Supplied entries
■ ■ ■ ■ ■ ■ ■

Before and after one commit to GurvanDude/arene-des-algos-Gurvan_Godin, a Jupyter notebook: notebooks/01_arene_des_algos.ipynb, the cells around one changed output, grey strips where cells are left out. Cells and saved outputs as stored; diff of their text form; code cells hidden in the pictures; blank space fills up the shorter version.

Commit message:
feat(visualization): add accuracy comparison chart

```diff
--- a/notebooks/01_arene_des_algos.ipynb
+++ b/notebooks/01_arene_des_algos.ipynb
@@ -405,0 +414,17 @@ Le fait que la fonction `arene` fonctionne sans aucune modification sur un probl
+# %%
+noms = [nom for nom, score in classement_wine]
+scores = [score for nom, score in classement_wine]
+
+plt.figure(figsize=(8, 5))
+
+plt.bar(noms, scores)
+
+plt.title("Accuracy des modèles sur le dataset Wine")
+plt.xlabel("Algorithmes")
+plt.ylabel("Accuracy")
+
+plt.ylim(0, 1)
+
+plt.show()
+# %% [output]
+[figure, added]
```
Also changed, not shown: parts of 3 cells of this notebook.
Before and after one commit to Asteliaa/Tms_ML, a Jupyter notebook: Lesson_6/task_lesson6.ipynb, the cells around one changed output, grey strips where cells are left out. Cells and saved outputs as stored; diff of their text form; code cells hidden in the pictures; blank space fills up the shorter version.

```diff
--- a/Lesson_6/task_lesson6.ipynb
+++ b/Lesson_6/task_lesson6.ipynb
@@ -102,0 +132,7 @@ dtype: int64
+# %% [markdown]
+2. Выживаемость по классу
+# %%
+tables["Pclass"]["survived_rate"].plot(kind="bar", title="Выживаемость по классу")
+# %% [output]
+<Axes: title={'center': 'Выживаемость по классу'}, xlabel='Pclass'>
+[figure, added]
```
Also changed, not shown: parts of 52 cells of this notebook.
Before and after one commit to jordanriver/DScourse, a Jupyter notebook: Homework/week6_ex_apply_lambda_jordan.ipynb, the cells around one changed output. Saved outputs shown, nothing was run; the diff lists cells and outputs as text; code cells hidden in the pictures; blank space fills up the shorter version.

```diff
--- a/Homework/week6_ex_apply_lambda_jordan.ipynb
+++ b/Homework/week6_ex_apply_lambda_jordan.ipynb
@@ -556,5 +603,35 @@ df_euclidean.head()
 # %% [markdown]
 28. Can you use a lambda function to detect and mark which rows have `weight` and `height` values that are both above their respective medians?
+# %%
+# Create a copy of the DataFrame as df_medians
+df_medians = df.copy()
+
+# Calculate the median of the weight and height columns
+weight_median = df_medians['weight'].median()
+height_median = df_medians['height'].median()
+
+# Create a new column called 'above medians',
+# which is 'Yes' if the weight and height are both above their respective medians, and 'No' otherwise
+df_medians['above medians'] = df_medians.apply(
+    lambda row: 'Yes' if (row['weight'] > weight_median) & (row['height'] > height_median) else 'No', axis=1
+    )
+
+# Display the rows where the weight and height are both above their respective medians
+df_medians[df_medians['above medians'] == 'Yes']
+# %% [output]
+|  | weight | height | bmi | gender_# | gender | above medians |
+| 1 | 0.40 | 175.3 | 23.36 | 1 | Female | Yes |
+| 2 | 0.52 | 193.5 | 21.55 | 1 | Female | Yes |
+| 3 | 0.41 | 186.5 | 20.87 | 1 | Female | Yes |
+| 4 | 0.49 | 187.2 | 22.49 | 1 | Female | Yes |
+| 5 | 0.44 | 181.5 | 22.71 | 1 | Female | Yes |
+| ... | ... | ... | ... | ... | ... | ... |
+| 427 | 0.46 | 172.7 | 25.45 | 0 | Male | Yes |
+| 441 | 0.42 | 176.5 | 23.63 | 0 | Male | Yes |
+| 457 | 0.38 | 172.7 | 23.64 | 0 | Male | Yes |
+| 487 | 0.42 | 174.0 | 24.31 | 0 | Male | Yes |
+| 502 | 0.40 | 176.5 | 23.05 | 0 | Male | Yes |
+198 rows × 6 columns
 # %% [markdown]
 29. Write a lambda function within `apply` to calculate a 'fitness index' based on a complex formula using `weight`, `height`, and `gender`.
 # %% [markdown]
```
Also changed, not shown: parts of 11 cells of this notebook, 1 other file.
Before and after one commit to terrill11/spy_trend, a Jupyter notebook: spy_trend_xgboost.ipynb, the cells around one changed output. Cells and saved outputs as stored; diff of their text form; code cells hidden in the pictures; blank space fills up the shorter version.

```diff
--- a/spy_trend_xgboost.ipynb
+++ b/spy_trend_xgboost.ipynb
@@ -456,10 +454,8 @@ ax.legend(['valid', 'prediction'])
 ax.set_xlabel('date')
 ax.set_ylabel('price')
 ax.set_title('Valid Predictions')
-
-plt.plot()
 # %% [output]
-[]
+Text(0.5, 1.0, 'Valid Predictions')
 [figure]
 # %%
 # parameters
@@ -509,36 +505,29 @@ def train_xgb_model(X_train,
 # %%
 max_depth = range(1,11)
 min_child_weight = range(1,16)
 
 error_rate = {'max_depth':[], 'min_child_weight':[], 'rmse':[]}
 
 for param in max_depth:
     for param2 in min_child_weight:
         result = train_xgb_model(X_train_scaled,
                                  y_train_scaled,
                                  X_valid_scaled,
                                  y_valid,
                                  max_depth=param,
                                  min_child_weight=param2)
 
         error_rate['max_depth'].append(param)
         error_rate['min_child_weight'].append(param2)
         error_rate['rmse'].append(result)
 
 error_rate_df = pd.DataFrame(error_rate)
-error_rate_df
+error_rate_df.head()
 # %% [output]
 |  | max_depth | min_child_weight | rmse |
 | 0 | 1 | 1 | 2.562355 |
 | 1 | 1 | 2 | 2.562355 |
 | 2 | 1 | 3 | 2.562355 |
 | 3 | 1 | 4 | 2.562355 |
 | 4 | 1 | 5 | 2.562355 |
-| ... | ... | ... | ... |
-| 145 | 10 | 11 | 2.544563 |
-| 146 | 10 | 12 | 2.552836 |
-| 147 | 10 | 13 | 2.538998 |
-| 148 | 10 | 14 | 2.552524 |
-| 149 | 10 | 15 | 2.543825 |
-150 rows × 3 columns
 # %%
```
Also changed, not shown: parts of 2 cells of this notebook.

■ ■ ■ ■ ■ ■ ■

Activity
When a line in the listing has the string "scores" in it, return that line.

Written answer
+scores = [score for nom, score in classement_wine]
+plt.bar(noms, scores)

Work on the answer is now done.